Worcester needs a new approach to doing business with businesses!

By Michael Gaffney, candidate for Worcester City Councilor at Large

The City of Worcester needs a new approach to doing business and leaders with fresh ideas.

The City of Worcester is replete with empty commercial buildings and store fronts that are abandoned.  Commercial property owners now choose to demolish their buildings and turn them into parking lots or simply refuse to update their retail establishments.  Other than Worcester North, retail has largely left the City for nearby towns.

The commercial tax rate in the City of  is in excess of thirty percent (30%.)  Surrounding towns have a commercial tax rate of around seventeen percent (17%.)  It is clear why businesses have left and others choose not to open in the City.

The ideas to resolve the lack of commercial business in the City of Worcester have been limited to massive central planning projects such as the Theater District (to which citizen input was ignored) or the time-worn notion that the City of Worcester just needs to promote itself better.  For decades the City of Worcester’s politicians have chased the latest gimmick that will “revitalize” the City.  Past costly projects that would “save” the City have included the Worcester Common Fashion Outlets, the forgotten Arts District project and the Union Station project that is now a multi-million dollar banquet facility with an underutilized parking garage.

Where we currently have over a billion dollars in unfunded pension and pension health liabilities, another billion dollars in EPA requirements to benefit the Narragansett Bay clean up (for those that can afford to live in Newport and Jamestown) and are understaffed in our police department, fire department, and other services we simply cannot cut commercial tax rates.  Our residential tax rate is nineteen percent (19%) while surrounding towns are around seventeen percent (17%.)  The continued increase in residential taxes will result in residents leaving the City as well.

My plan is to focus on growing our tax base and taking a fresh approach to combatting our challenges with commercial growth.

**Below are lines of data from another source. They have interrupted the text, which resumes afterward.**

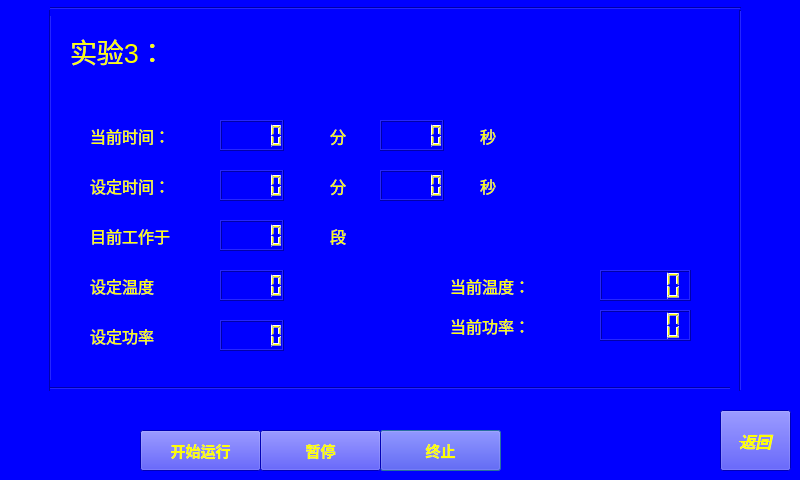
This is running_3.ui in wanghao-xznu/untitled2 as Qt 5 draws it before an edit. The edited form follows.
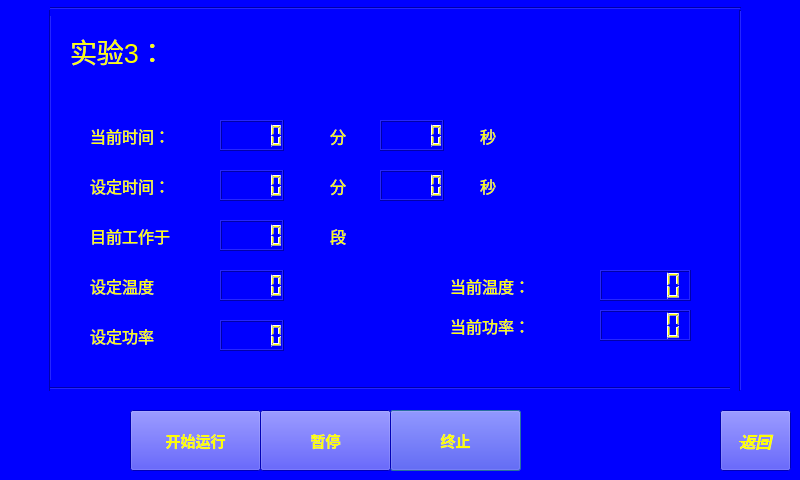
This is the edited form.

Commit message: in running_page make  start stop pause big than before

```diff
--- a/running_3.ui
+++ b/running_3.ui
@@ -53,10 +53,10 @@
   <widget class="QPushButton" name="pushButton_3">
    <property name="geometry">
     <rect>
-     <x>380</x>
-     <y>430</y>
-     <width>121</width>
-     <height>41</height>
+     <x>390</x>
+     <y>410</y>
+     <width>131</width>
+     <height>61</height>
     </rect>
    </property>
    <property name="font">
@@ -214,10 +214,10 @@
   <widget class="QPushButton" name="pushButton">
    <property name="geometry">
     <rect>
-     <x>140</x>
-     <y>430</y>
-     <width>121</width>
-     <height>41</height>
+     <x>130</x>
+     <y>410</y>
+     <width>131</width>
+     <height>61</height>
     </rect>
    </property>
    <property name="font">
@@ -408,9 +408,9 @@
    <property name="geometry">
     <rect>
      <x>260</x>
-     <y>430</y>
-     <width>121</width>
-     <height>41</height>
+     <y>410</y>
+     <width>131</width>
+     <height>61</height>
     </rect>
    </property>
    <property name="font">
```
The commit also changes 4 other files.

Currently, the City immediately increases the assessed value of commercial property as soon as the owner improves it.  The owner has to pay increased taxes as well as additional costs to pay off whatever loan they needed to make the improvements in the hopes of attracting tenants.  This is a disincentive and a significant driver of the increasing number of buildings in poor condition and abandoned. With the current commercial tax rate, there is little incentive for investment in existing commercial property and inhibits commercial growth in the City.

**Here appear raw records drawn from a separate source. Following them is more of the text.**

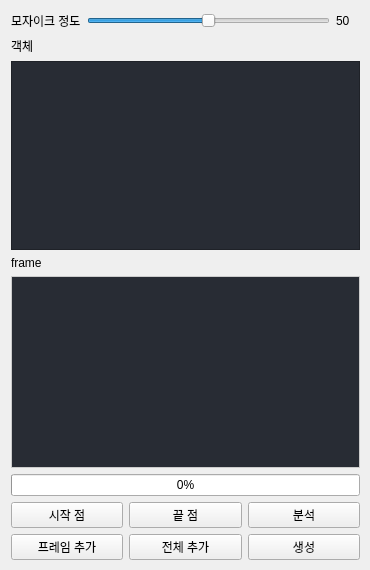
polnet13/kimAI, file rsc/ui/mosaic.ui: the form before one commit.
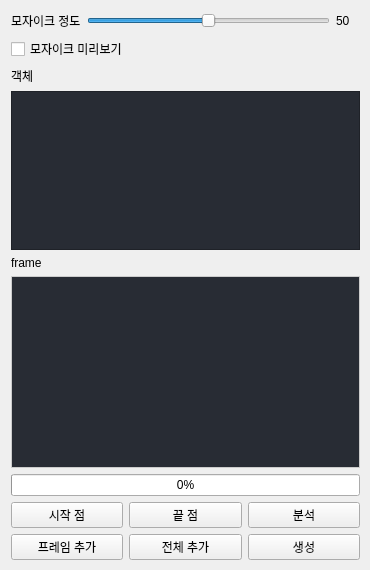
The form after the commit.

Commit message: 모자이크: 체크박스 도입

```diff
--- a/rsc/ui/mosaic.ui
+++ b/rsc/ui/mosaic.ui
@@ -22,7 +22,7 @@
      <height>571</height>
     </rect>
    </property>
-   <layout class="QVBoxLayout" name="verticalLayout_7">
+   <layout class="QVBoxLayout" name="verticalLayout_7" stretch="0,0,0,6,0,3,0,0">
     <property name="leftMargin">
      <number>11</number>
     </property>
@@ -82,6 +82,13 @@
       </item>
      </layout>
     </item>
+    <item>
+     <widget class="QCheckBox" name="checkBox_mosaic">
+      <property name="text">
+       <string>모자이크 미리보기</string>
+      </property>
+     </widget>
+    </item>
     <item>
      <widget class="QLabel" name="label_2">
       <property name="text">
@@ -97,7 +104,7 @@
       <property name="sizePolicy">
        <sizepolicy hsizetype="Expanding" vsizetype="Expanding">
         <horstretch>0</horstretch>
-        <verstretch>5</verstretch>
+        <verstretch>0</verstretch>
        </sizepolicy>
       </property>
       <property name="styleSheet">
```
Left out of the diff: 4 changed lines with no effect on the pictures. The commit also changes 8 other files.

My plan would give commercial real estate holders an incentive to reinvest in the commercial property by fixing their taxes to the base (current) year for a period of time commensurate with the investment.  For example, a commercial real estate holder invests $5 million in a building to improve it for tenants; I would suggest setting the taxable income on the property before improvements for a period of years to justify the return on investment.  This will help to improve the building, employ workers to improve the building and bring in commercial tenants  to the City of Worcester.

My plan would provide an incentive for owners to improve their buildings, but would also spur commercial growth while not lowering the City’s commercial tax revenue as it would remain the same, and then grow significantly in just a few short years.  Right now, the City of Worcester’s commercial base is retracting and being bought up by non-taxpaying non-profits.  This trend must be reversed or the City will not be able to maintain its debt obligations or services.

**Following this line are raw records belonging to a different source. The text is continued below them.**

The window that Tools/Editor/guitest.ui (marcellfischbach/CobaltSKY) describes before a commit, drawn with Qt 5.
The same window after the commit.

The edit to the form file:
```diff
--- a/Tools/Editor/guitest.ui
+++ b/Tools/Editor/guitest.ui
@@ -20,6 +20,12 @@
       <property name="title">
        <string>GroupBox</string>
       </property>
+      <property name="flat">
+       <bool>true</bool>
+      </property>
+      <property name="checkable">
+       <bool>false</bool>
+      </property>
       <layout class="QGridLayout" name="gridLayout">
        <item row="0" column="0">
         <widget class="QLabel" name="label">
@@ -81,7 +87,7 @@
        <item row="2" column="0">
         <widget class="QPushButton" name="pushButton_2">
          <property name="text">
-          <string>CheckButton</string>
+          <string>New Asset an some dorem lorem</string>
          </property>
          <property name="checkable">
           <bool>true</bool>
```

As commercial tenants come to the City, they employ workers, buy local goods, and create demand for more commercial real estate that then brings more tax revenue.  Further, by creating jobs, people have a place to work and earn money, often leading them to purchase homes and pay taxes.  They will frequent local businesses while living here.  Finally, we may actually keep some of our transient college students in the City when we can offer them post-graduation employment.

Let’s take a new approach and bring fresh ideas to grow the City of Worcester and benefit our residents.